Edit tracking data
§ §

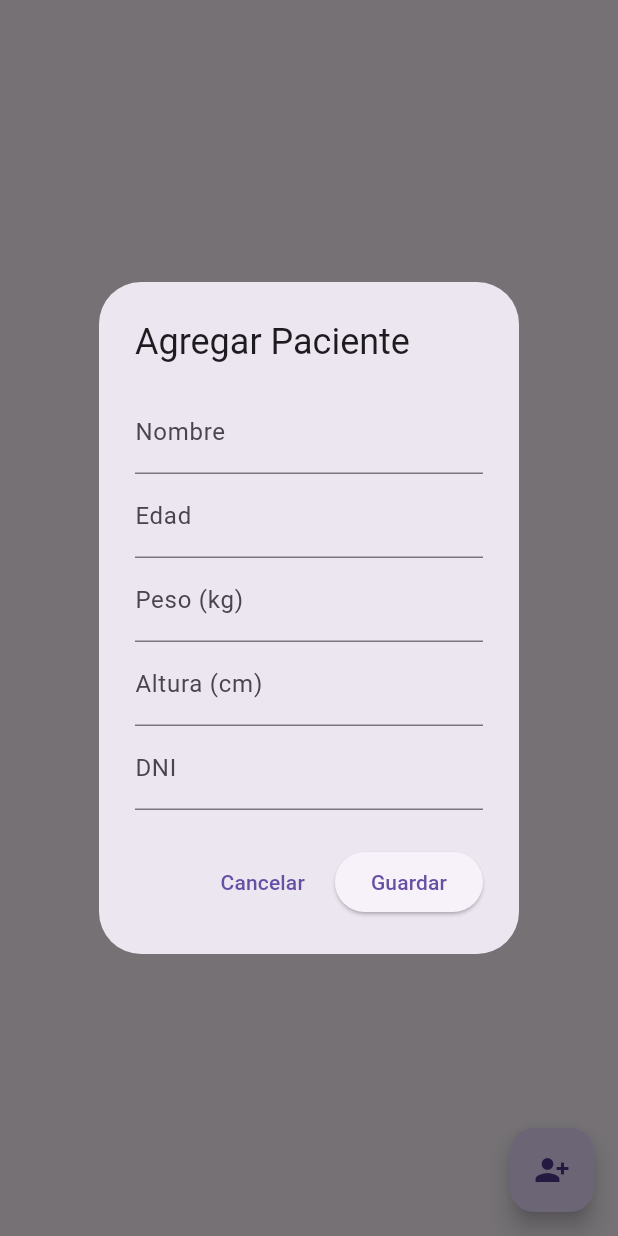
After one commit to BernysCS/cm_dayenu, a Flutter app: the PantallaPacientes screen opened directly, after a tap on the "person add alt 1" icon, on a phone screen of 412 x 824 dp. The commit adds this screen. Run offline on Flutter 3.47's test engine with Material 3 defaults, Android fonts, the phone set to English and light mode, and no system bars; our stand-ins replace cloud_firestore, firebase_core; accounts and stored records are empty.

Commit message:
agregar funcionalidad de pantalla usuarios

```diff
--- /dev/null
+++ b/lib/view/pantallas/usuarios/pantalla_pacientes.dart
@@ -0,0 +1,150 @@
+import 'package:flutter/material.dart';
+import 'package:cloud_firestore/cloud_firestore.dart';
+
+class PantallaPacientes extends StatefulWidget {
+  const PantallaPacientes({super.key});
+
+  @override
+  State<PantallaPacientes> createState() => _PantallaPacientesState();
+}
+
+class _PantallaPacientesState extends State<PantallaPacientes> {
+  void _mostrarFormulario({DocumentSnapshot? pacienteExistente}) {
+    final TextEditingController _nombreController = TextEditingController(
+        text: pacienteExistente != null ? pacienteExistente['nombre'] : '');
+    final TextEditingController _edadController = TextEditingController(
+        text: pacienteExistente != null ? pacienteExistente['edad'].toString() : '');
+    final TextEditingController _pesoController = TextEditingController(
+        text: pacienteExistente != null ? pacienteExistente['peso'].toString() : '');
+    final TextEditingController _alturaController = TextEditingController(
+        text: pacienteExistente != null ? pacienteExistente['altura'].toString() : '');
+    final TextEditingController _dniController = TextEditingController(
+        text: pacienteExistente != null ? pacienteExistente['dni'] : '');
+
+    showDialog(
+      context: context,
+      builder: (_) => AlertDialog(
+        title: Text(pacienteExistente == null ? 'Agregar Paciente' : 'Editar Paciente'),
+        content: SingleChildScrollView(
+          child: Column(
+            children: [
+              TextField(
+                controller: _nombreController,
+                decoration: const InputDecoration(labelText: 'Nombre'),
+              ),
+              TextField(
+                controller: _edadController,
+                keyboardType: TextInputType.number,
+                decoration: const InputDecoration(labelText: 'Edad'),
+              ),
+              TextField(
+                controller: _pesoController,
+                keyboardType: TextInputType.number,
+                decoration: const InputDecoration(labelText: 'Peso (kg)'),
+              ),
+              TextField(
+                controller: _alturaController,
+                keyboardType: TextInputType.number,
+                decoration: const InputDecoration(labelText: 'Altura (cm)'),
+              ),
+              TextField(
+                controller: _dniController,
+                decoration: const InputDecoration(labelText: 'DNI'),
+              ),
+            ],
+          ),
+        ),
+        actions: [
+          TextButton(
+            onPressed: () => Navigator.pop(context),
+            child: const Text('Cancelar'),
+          ),
+          ElevatedButton(
+            onPressed: () async {
+              final nombre = _nombreController.text.trim();
+              final edad = int.tryParse(_edadController.text.trim()) ?? 0;
+              final peso = double.tryParse(_pesoController.text.trim()) ?? 0.0;
+              final altura = double.tryParse(_alturaController.text.trim()) ?? 0.0;
+              final dni = _dniController.text.trim();
+
+              if (nombre.isNotEmpty && dni.isNotEmpty) {
+                if (pacienteExistente == null) {
+                  await FirebaseFirestore.instance.collection('pacientes').add({
+                    'nombre': nombre,
+                    'edad': edad,
+                    'peso': peso,
+                    'altura': altura,
+                    'dni': dni,
+                  });
+                } else {
+                  await FirebaseFirestore.instance
+                      .collection('pacientes')
+                      .doc(pacienteExistente.id)
+                      .update({
+                    'nombre': nombre,
+                    'edad': edad,
+                    'peso': peso,
+                    'altura': altura,
+                    'dni': dni,
+                  });
+                }
+                Navigator.pop(context);
+              }
+            },
+            child: const Text('Guardar'),
+          ),
+        ],
+      ),
+    );
+  }
+
+  Future<void> _eliminarPaciente(String id) async {
+    await FirebaseFirestore.instance.collection('pacientes').doc(id).delete();
+  }
+
+  @override
+  Widget build(BuildContext context) {
+    return Scaffold(
+      body: StreamBuilder<QuerySnapshot>(
+        stream: FirebaseFirestore.instance.collection('pacientes').snapshots(),
+        builder: (context, snapshot) {
+          if (snapshot.hasError) return const Text('Error al cargar pacientes');
+          if (snapshot.connectionState == ConnectionState.waiting) {
+            return const Center(child: CircularProgressIndicator());
+          }
+          final pacientes = snapshot.data!.docs;
+
+          return ListView.builder(
+            itemCount: pacientes.length,
+            itemBuilder: (context, index) {
+              final paciente = pacientes[index];
+              return ListTile(
+                title: Text(paciente['nombre']),
+                subtitle: Text(
+                    'Edad: ${paciente['edad']} - Peso: ${paciente['peso']}kg - Altura: ${paciente['altura']}cm\nDNI: ${paciente['dni']}'),
+                isThreeLine: true,
+                trailing: Row(
+                  mainAxisSize: MainAxisSize.min,
+                  children: [
+                    IconButton(
+                      icon: const Icon(Icons.edit),
+                      onPressed: () => _mostrarFormulario(pacienteExistente: paciente),
+                    ),
+                    IconButton(
+                      icon: const Icon(Icons.delete),
+                      onPressed: () => _eliminarPaciente(paciente.id),
+                    ),
+                  ],
+                ),
+              );
+            },
+          );
+        },
+      ),
+      floatingActionButton: FloatingActionButton(
+        onPressed: () => _mostrarFormulario(),
+        child: const Icon(Icons.person_add_alt_1),
+      ),
+    );
+  }
+}
```
Also changed, not shown: lib/view/pantallas/usuarios/usuarios.dart (+110 -43 lines).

§ §

** What you have to do **
Please write out all the entries above again exactly as they appear, skipping any images.

** Result of this task **
After one commit to BernysCS/cm_dayenu, a Flutter app: the PantallaPacientes screen opened directly, after a tap on the "person add alt 1" icon, on a phone screen of 412 x 824 dp. The commit adds this screen. Run offline on Flutter 3.47's test engine with Material 3 defaults, Android fonts, the phone set to English and light mode, and no system bars; our stand-ins replace cloud_firestore, firebase_core; accounts and stored records are empty.

Commit message:
agregar funcionalidad de pantalla usuarios

```diff
--- /dev/null
+++ b/lib/view/pantallas/usuarios/pantalla_pacientes.dart
@@ -0,0 +1,150 @@
+import 'package:flutter/material.dart';
+import 'package:cloud_firestore/cloud_firestore.dart';
+
+class PantallaPacientes extends StatefulWidget {
+  const PantallaPacientes({super.key});
+
+  @override
+  State<PantallaPacientes> createState() => _PantallaPacientesState();
+}
+
+class _PantallaPacientesState extends State<PantallaPacientes> {
+  void _mostrarFormulario({DocumentSnapshot? pacienteExistente}) {
+    final TextEditingController _nombreController = TextEditingController(
+        text: pacienteExistente != null ? pacienteExistente['nombre'] : '');
+    final TextEditingController _edadController = TextEditingController(
+        text: pacienteExistente != null ? pacienteExistente['edad'].toString() : '');
+    final TextEditingController _pesoController = TextEditingController(
+        text: pacienteExistente != null ? pacienteExistente['peso'].toString() : '');
+    final TextEditingController _alturaController = TextEditingController(
+        text: pacienteExistente != null ? pacienteExistente['altura'].toString() : '');
+    final TextEditingController _dniController = TextEditingController(
+        text: pacienteExistente != null ? pacienteExistente['dni'] : '');
+
+    showDialog(
+      context: context,
+      builder: (_) => AlertDialog(
+        title: Text(pacienteExistente == null ? 'Agregar Paciente' : 'Editar Paciente'),
+        content: SingleChildScrollView(
+          child: Column(
+            children: [
+              TextField(
+                controller: _nombreController,
+                decoration: const InputDecoration(labelText: 'Nombre'),
+              ),
+              TextField(
+                controller: _edadController,
+                keyboardType: TextInputType.number,
+                decoration: const InputDecoration(labelText: 'Edad'),
+              ),
+              TextField(
+                controller: _pesoController,
+                keyboardType: TextInputType.number,
+                decoration: const InputDecoration(labelText: 'Peso (kg)'),
+              ),
+              TextField(
+                controller: _alturaController,
+                keyboardType: TextInputType.number,
+                decoration: const InputDecoration(labelText: 'Altura (cm)'),
+              ),
+              TextField(
+                controller: _dniController,
+                decoration: const InputDecoration(labelText: 'DNI'),
+              ),
+            ],
+          ),
+        ),
+        actions: [
+          TextButton(
+            onPressed: () => Navigator.pop(context),
+            child: const Text('Cancelar'),
+          ),
+          ElevatedButton(
+            onPressed: () async {
+              final nombre = _nombreController.text.trim();
+              final edad = int.tryParse(_edadController.text.trim()) ?? 0;
+              final peso = double.tryParse(_pesoController.text.trim()) ?? 0.0;
+              final altura = double.tryParse(_alturaController.text.trim()) ?? 0.0;
+              final dni = _dniController.text.trim();
+
+              if (nombre.isNotEmpty && dni.isNotEmpty) {
+                if (pacienteExistente == null) {
+                  await FirebaseFirestore.instance.collection('pacientes').add({
+                    'nombre': nombre,
+                    'edad': edad,
+                    'peso': peso,
+                    'altura': altura,
+                    'dni': dni,
+                  });
+                } else {
+                  await FirebaseFirestore.instance
+                      .collection('pacientes')
+                      .doc(pacienteExistente.id)
+                      .update({
+                    'nombre': nombre,
+                    'edad': edad,
+                    'peso': peso,
+                    'altura': altura,
+                    'dni': dni,
+                  });
+                }
+                Navigator.pop(context);
+              }
+            },
+            child: const Text('Guardar'),
+          ),
+        ],
+      ),
+    );
+  }
+
+  Future<void> _eliminarPaciente(String id) async {
+    await FirebaseFirestore.instance.collection('pacientes').doc(id).delete();
+  }
+
+  @override
+  Widget build(BuildContext context) {
+    return Scaffold(
+      body: StreamBuilder<QuerySnapshot>(
+        stream: FirebaseFirestore.instance.collection('pacientes').snapshots(),
+        builder: (context, snapshot) {
+          if (snapshot.hasError) return const Text('Error al cargar pacientes');
+          if (snapshot.connectionState == ConnectionState.waiting) {
+            return const Center(child: CircularProgressIndicator());
+          }
+          final pacientes = snapshot.data!.docs;
+
+          return ListView.builder(
+            itemCount: pacientes.length,
+            itemBuilder: (context, index) {
+              final paciente = pacientes[index];
+              return ListTile(
+                title: Text(paciente['nombre']),
+                subtitle: Text(
+                    'Edad: ${paciente['edad']} - Peso: ${paciente['peso']}kg - Altura: ${paciente['altura']}cm\nDNI: ${paciente['dni']}'),
+                isThreeLine: true,
+                trailing: Row(
+                  mainAxisSize: MainAxisSize.min,
+                  children: [
+                    IconButton(
+                      icon: const Icon(Icons.edit),
+                      onPressed: () => _mostrarFormulario(pacienteExistente: paciente),
+                    ),
+                    IconButton(
+                      icon: const Icon(Icons.delete),
+                      onPressed: () => _eliminarPaciente(paciente.id),
+                    ),
+                  ],
+                ),
+              );
+            },
+          );
+        },
+      ),
+      floatingActionButton: FloatingActionButton(
+        onPressed: () => _mostrarFormulario(),
+        child: const Icon(Icons.person_add_alt_1),
+      ),
+    );
+  }
+}
```
Also changed, not shown: lib/view/pantallas/usuarios/usuarios.dart (+110 -43 lines).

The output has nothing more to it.